The Prisoner's DilemmaGame theory, which uses mathematical models to study human behavior and interactions in games, has applications in areas that range widely from politics and economics to warfare and international relations. It has even been used in the study of conflict and cooperation.

One of the best known examples of game theory in action is the Prisoner’s Dilemma, a non-zero sum game used to analyze cooperation.

The basic premise of the Prisoner’s Dilemma is this: the police have arrested two individuals suspected of being co-conspirators in a crime. The police keep these individuals in separate cells to prevent them from communicating with each other. The police lack enough evidence to convict either of them but offer each of them a deal in the hopes that either or both of them will confess. They tell each prisoner that if he betrays his accomplice, he will go free. If both prisoners refuse to talk, they will both receive only a very light prison sentence because of the lack of evidence. If one betrays the other, the one who betrays will go free, and the one who says nothing will be punished with a lengthy prison sentence. If, however, they both betray each other, they will receive prison sentences, but not as lengthy as if only one confesses.

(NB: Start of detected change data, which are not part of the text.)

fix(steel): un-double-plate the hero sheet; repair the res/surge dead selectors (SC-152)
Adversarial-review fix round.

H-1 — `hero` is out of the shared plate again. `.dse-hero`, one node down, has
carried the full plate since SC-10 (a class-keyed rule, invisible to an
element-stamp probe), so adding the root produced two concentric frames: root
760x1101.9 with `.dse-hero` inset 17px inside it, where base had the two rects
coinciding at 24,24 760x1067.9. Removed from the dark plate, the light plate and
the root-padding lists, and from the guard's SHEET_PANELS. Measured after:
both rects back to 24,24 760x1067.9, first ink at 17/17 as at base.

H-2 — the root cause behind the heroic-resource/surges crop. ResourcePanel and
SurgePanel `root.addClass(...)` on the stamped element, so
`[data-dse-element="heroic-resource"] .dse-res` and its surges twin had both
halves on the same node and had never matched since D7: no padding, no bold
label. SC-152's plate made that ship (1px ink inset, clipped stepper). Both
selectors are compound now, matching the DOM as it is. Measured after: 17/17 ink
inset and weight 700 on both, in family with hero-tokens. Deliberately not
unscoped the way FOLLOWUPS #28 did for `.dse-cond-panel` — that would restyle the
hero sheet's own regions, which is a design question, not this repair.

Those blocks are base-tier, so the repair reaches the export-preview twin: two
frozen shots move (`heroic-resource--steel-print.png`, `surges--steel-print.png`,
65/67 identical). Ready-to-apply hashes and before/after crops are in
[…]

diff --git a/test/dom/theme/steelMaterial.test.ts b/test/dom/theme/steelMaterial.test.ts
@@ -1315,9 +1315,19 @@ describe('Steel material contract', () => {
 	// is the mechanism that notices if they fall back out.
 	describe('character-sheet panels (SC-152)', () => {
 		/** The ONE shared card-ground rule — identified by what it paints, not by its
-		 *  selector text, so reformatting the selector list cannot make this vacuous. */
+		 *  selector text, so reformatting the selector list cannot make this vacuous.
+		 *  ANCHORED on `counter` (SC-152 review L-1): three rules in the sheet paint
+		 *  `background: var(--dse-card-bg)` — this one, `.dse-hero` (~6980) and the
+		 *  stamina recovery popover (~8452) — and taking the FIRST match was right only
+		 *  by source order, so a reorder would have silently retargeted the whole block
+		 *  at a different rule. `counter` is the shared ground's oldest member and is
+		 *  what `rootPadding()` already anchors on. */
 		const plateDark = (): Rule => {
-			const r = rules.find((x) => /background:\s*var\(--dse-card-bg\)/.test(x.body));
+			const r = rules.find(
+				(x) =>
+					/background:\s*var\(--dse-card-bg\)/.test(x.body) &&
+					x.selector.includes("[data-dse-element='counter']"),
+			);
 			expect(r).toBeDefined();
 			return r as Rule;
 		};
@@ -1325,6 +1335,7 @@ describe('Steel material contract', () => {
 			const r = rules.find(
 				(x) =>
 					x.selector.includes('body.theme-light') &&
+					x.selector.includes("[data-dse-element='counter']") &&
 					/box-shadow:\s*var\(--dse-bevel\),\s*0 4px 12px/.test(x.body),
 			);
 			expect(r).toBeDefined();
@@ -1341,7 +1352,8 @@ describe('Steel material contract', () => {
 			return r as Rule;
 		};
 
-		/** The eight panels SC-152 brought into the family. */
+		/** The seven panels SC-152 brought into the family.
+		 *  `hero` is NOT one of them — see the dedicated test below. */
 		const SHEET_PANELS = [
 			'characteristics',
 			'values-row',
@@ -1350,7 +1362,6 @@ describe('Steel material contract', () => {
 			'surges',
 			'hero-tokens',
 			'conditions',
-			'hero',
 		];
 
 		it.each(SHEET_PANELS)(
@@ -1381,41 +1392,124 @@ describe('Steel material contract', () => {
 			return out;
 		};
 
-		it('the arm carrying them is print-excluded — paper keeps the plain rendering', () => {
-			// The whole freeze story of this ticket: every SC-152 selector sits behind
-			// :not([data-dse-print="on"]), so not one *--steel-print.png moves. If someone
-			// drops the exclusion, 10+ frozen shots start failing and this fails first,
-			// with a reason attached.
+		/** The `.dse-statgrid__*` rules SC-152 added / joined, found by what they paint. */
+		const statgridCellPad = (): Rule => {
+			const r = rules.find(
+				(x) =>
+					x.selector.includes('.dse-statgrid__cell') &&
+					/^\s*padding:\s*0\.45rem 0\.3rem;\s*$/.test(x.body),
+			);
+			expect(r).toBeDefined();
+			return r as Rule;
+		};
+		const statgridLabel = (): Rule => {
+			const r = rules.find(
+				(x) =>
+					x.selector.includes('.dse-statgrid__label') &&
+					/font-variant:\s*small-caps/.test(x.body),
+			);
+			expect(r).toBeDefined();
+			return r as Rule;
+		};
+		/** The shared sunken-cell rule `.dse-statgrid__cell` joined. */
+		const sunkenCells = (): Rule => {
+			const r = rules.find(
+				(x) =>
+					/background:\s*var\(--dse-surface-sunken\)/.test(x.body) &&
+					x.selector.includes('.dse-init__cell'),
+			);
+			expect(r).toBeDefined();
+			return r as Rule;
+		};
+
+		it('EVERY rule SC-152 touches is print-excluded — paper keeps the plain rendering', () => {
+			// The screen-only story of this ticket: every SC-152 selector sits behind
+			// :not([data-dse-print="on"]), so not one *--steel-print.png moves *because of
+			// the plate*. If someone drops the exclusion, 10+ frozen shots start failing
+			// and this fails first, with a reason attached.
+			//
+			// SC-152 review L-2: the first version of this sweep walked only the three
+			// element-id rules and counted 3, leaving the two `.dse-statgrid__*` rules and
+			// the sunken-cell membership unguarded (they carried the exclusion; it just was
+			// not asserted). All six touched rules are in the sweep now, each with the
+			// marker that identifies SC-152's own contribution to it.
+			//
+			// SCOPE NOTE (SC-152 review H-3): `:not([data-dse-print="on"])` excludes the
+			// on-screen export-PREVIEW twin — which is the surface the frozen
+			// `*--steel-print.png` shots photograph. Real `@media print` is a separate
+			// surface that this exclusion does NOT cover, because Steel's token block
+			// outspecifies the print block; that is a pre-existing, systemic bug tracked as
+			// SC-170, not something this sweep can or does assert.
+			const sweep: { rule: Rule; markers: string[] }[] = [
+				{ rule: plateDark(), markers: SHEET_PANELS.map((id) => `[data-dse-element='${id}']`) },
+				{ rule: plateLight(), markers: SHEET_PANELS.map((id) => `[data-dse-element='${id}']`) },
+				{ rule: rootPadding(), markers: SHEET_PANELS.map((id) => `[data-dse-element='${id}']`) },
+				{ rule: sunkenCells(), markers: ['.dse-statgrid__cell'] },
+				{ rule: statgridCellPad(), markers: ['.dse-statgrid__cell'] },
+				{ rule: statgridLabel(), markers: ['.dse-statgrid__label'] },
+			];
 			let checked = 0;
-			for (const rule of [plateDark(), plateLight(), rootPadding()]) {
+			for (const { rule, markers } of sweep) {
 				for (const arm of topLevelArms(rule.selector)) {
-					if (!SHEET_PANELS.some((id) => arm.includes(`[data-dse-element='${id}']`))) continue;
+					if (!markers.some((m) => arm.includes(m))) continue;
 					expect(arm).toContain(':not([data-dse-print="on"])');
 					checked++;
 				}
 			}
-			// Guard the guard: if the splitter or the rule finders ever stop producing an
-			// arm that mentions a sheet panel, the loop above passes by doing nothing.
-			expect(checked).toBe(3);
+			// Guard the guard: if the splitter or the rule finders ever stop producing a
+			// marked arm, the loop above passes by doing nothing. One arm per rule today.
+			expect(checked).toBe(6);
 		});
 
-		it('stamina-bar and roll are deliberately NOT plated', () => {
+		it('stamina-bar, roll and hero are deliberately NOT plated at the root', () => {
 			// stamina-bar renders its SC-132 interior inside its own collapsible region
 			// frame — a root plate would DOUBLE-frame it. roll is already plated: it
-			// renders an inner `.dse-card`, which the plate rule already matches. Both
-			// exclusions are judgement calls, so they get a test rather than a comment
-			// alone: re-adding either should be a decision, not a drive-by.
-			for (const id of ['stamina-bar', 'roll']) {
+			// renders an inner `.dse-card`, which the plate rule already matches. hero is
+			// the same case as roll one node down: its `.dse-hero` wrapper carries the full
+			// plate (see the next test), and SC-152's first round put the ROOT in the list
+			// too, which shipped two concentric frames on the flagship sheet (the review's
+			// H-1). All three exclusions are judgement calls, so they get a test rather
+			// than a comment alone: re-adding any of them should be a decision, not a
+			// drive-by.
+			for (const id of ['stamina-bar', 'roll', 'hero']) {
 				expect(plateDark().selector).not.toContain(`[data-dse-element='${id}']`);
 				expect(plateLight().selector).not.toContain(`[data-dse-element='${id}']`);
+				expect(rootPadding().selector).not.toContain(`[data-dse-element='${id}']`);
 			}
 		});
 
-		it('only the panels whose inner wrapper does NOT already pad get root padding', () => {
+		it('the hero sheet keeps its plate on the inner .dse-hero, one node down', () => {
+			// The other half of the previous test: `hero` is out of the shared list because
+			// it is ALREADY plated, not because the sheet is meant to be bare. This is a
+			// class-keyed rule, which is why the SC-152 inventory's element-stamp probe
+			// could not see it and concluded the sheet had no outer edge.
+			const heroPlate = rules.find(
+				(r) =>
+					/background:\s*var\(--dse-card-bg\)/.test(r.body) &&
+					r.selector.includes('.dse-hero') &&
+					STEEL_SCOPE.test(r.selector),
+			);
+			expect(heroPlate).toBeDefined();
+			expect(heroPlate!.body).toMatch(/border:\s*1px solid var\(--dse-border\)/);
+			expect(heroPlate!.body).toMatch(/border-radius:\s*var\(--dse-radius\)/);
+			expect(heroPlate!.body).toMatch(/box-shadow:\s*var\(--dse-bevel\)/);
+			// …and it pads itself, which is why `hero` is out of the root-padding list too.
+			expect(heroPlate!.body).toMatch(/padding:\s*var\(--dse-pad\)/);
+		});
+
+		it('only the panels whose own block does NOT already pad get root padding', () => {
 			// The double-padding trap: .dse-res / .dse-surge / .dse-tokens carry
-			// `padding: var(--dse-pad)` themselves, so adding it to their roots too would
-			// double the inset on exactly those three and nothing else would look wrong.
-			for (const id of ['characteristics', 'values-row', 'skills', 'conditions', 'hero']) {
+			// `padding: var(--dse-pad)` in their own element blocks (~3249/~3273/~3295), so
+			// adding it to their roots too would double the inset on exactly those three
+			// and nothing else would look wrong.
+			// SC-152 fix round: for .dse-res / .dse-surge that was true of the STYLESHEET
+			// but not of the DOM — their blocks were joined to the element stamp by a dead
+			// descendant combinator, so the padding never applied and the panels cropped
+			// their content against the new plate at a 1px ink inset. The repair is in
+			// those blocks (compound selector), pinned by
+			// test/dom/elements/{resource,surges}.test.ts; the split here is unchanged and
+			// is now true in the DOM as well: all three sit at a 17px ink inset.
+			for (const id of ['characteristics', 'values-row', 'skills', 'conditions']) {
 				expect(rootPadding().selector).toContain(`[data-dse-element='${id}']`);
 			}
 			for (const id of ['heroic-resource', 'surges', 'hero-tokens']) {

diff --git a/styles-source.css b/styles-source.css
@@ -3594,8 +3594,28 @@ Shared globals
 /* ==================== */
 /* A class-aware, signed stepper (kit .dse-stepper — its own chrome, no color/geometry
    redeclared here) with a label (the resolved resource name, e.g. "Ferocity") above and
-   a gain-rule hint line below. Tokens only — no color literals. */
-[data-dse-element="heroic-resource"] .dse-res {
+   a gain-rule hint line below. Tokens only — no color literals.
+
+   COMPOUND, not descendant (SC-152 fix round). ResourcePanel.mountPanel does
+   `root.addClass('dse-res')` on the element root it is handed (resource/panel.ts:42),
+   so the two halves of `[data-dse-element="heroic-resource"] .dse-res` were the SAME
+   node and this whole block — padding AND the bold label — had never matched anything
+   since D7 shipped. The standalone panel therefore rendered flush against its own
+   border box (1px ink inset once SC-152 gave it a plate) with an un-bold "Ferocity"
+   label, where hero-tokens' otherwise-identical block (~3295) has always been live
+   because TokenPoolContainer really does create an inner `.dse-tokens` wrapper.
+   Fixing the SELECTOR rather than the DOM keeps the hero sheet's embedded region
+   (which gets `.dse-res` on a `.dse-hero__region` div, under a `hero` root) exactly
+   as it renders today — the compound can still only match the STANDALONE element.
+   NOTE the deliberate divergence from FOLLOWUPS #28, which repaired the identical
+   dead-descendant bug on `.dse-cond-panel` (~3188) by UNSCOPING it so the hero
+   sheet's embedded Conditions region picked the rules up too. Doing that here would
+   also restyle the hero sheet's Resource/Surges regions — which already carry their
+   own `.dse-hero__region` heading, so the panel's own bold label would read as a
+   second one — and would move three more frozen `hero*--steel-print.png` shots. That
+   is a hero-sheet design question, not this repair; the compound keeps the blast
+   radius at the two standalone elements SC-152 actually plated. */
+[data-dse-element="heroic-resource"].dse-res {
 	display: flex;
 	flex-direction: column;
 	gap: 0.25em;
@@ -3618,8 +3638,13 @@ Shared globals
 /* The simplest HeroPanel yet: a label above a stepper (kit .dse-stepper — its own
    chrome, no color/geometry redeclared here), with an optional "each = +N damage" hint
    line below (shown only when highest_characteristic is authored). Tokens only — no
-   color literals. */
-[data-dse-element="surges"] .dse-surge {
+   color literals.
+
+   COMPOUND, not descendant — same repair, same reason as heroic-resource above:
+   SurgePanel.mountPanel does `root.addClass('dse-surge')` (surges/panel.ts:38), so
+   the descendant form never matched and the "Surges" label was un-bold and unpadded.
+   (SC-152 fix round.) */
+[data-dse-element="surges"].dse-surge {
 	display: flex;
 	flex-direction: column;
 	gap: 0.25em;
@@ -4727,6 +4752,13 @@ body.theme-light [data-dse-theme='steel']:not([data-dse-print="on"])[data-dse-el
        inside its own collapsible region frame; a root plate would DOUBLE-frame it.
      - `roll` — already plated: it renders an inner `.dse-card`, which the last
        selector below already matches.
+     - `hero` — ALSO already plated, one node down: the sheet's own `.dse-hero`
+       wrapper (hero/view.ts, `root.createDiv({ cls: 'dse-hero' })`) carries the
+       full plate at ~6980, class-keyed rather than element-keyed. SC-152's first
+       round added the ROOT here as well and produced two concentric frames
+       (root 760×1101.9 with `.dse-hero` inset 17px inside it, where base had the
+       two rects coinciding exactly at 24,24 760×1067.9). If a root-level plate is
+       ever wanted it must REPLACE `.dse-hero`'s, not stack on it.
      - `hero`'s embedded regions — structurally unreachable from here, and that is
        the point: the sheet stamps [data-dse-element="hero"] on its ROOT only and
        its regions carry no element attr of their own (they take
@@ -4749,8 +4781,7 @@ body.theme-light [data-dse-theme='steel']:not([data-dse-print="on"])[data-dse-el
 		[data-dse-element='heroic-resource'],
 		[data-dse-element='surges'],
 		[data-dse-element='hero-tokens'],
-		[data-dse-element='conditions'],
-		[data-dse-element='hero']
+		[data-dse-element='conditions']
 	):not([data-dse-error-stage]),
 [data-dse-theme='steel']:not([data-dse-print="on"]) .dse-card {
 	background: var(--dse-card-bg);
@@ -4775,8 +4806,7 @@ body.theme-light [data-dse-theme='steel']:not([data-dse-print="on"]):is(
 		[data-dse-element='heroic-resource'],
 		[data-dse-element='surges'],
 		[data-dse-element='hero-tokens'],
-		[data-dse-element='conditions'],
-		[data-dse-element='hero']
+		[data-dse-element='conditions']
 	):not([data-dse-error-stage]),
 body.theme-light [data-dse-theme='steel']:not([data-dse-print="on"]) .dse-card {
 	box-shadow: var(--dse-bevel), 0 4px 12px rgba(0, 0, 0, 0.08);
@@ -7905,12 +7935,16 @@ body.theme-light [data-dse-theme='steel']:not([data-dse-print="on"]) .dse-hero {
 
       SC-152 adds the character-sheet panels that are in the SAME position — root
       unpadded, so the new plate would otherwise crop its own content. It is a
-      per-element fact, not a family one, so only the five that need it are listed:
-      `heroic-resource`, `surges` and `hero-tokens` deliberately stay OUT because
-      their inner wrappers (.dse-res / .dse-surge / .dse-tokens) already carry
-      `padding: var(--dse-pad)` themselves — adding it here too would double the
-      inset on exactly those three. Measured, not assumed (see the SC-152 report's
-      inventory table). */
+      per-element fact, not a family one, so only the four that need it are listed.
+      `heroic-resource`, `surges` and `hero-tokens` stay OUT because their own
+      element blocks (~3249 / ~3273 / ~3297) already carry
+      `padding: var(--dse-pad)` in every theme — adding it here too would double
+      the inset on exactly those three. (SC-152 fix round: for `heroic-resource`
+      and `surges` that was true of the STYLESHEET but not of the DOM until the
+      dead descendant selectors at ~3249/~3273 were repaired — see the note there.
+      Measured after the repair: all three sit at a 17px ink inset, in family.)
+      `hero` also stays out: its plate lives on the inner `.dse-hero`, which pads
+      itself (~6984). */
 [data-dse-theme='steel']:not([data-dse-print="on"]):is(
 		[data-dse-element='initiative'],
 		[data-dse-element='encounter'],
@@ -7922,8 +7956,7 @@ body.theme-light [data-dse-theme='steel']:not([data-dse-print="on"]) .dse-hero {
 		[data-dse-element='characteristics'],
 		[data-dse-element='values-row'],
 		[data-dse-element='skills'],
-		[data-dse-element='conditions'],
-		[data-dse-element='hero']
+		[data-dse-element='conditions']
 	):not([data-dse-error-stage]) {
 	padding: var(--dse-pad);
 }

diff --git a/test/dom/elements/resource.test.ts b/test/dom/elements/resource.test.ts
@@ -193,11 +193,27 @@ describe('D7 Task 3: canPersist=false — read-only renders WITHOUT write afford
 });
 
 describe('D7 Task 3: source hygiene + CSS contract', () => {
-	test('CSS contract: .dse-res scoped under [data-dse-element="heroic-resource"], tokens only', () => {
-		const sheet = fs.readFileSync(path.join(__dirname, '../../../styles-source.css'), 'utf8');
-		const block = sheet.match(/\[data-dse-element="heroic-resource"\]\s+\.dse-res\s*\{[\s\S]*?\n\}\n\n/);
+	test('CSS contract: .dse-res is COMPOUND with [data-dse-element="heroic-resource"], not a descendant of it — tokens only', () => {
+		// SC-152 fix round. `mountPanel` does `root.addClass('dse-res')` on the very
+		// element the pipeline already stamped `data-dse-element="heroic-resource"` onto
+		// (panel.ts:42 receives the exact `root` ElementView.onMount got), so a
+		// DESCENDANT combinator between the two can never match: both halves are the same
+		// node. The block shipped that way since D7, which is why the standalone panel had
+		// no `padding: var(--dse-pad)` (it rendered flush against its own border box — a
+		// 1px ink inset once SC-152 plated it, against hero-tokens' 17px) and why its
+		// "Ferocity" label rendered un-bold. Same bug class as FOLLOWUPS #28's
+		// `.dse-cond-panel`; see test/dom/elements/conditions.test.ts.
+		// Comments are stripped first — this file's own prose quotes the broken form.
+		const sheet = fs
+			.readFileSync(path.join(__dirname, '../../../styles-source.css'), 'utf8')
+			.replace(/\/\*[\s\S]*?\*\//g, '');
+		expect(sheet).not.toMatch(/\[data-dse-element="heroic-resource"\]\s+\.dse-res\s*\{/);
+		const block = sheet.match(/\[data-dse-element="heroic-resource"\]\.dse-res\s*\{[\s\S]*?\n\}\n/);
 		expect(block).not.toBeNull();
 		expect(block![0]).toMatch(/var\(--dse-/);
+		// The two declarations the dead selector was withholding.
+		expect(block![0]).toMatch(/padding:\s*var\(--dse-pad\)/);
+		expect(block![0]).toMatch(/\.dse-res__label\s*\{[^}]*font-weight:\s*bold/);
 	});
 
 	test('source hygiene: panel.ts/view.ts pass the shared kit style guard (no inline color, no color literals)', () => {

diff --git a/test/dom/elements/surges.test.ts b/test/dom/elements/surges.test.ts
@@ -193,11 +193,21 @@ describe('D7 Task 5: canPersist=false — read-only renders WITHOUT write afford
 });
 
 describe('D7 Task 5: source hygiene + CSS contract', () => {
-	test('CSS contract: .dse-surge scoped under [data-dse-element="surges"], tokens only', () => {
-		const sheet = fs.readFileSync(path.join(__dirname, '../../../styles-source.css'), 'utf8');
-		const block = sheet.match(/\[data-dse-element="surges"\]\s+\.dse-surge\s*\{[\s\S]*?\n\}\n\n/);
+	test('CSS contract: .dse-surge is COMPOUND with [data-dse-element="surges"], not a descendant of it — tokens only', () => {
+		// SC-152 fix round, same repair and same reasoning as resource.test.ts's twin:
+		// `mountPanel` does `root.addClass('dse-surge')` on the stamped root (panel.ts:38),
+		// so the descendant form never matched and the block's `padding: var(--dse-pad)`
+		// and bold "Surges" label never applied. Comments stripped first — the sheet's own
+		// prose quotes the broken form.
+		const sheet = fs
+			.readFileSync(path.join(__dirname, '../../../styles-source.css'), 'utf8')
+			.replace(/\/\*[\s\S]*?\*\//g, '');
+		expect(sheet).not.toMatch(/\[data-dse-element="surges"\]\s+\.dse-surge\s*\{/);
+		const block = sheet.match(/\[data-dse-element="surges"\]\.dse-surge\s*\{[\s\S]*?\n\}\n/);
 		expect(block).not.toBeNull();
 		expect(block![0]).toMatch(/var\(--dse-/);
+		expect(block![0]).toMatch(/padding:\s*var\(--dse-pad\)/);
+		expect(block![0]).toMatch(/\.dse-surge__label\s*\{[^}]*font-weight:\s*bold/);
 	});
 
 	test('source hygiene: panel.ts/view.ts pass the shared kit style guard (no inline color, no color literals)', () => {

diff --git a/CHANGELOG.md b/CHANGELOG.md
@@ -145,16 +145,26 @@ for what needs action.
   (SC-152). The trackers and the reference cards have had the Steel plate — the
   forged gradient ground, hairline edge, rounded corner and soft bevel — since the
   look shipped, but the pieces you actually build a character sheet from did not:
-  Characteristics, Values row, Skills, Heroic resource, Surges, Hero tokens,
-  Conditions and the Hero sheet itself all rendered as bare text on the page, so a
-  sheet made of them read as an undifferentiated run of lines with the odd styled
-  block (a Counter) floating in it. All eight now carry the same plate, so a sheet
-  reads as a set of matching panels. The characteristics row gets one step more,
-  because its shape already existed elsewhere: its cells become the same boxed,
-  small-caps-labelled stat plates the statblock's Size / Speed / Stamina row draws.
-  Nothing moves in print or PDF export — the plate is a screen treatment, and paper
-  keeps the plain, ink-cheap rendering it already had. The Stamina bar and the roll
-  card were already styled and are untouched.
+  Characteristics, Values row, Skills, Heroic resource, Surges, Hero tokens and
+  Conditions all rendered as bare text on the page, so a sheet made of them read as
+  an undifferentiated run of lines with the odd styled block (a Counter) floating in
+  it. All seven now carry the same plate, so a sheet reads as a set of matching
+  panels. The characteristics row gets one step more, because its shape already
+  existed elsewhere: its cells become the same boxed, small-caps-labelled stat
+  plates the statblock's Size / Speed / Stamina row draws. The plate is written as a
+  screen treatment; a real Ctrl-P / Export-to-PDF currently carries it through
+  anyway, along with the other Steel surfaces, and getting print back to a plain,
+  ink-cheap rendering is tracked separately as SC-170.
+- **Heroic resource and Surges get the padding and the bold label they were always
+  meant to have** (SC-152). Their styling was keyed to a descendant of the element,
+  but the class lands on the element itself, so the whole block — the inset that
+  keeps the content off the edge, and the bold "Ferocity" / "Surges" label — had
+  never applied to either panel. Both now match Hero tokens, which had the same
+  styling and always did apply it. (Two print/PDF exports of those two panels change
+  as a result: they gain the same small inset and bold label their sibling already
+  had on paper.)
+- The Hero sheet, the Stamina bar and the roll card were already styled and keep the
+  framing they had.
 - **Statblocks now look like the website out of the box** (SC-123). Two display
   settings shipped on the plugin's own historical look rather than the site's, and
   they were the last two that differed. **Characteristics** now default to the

The dilemma of course is that neither prisoner can speak with the other, so neither knows which course of action the other will choose—will they remain silent, thereby cooperating with each other, or will one or both of them betray the other? The biggest payoff for one prisoner occurs if one betrays while the other remains silent; the best outcome for both prisoners occurs if they both remain silent, thereby drawing only a light sentence.

The choice lies between cooperation and competition. Does the prisoner think only of himself or take his fellow prisoner into account?

(Interesting aside: according to Wikipedia, there is actually a television game show, “Friend or Foe“, which utilizes the Prisoner’s Dilemma in dividing up winnings among members of the team that scores the lowest on the show.)

Of course in real-life conflicts or negotiations, people are able to do what the prisoners in the Prisoner’s Dilemma are unable to: talk to each other. Communication removes the risk and unpredictability that silence produces: without communication, an individual can only anticipate or guess what the person across the bargaining table will do. Communication with the disclosure it brings reveals interests and builds trust. Through communication it is possible to address or minimize risk, discuss contingencies, design mutually beneficial outcomes, and optimize proposals already on the table to maximize benefit. This provides significant rewards for cooperative behavior.

The Prisoner’s Dilemma can be played online at several web sites. These include: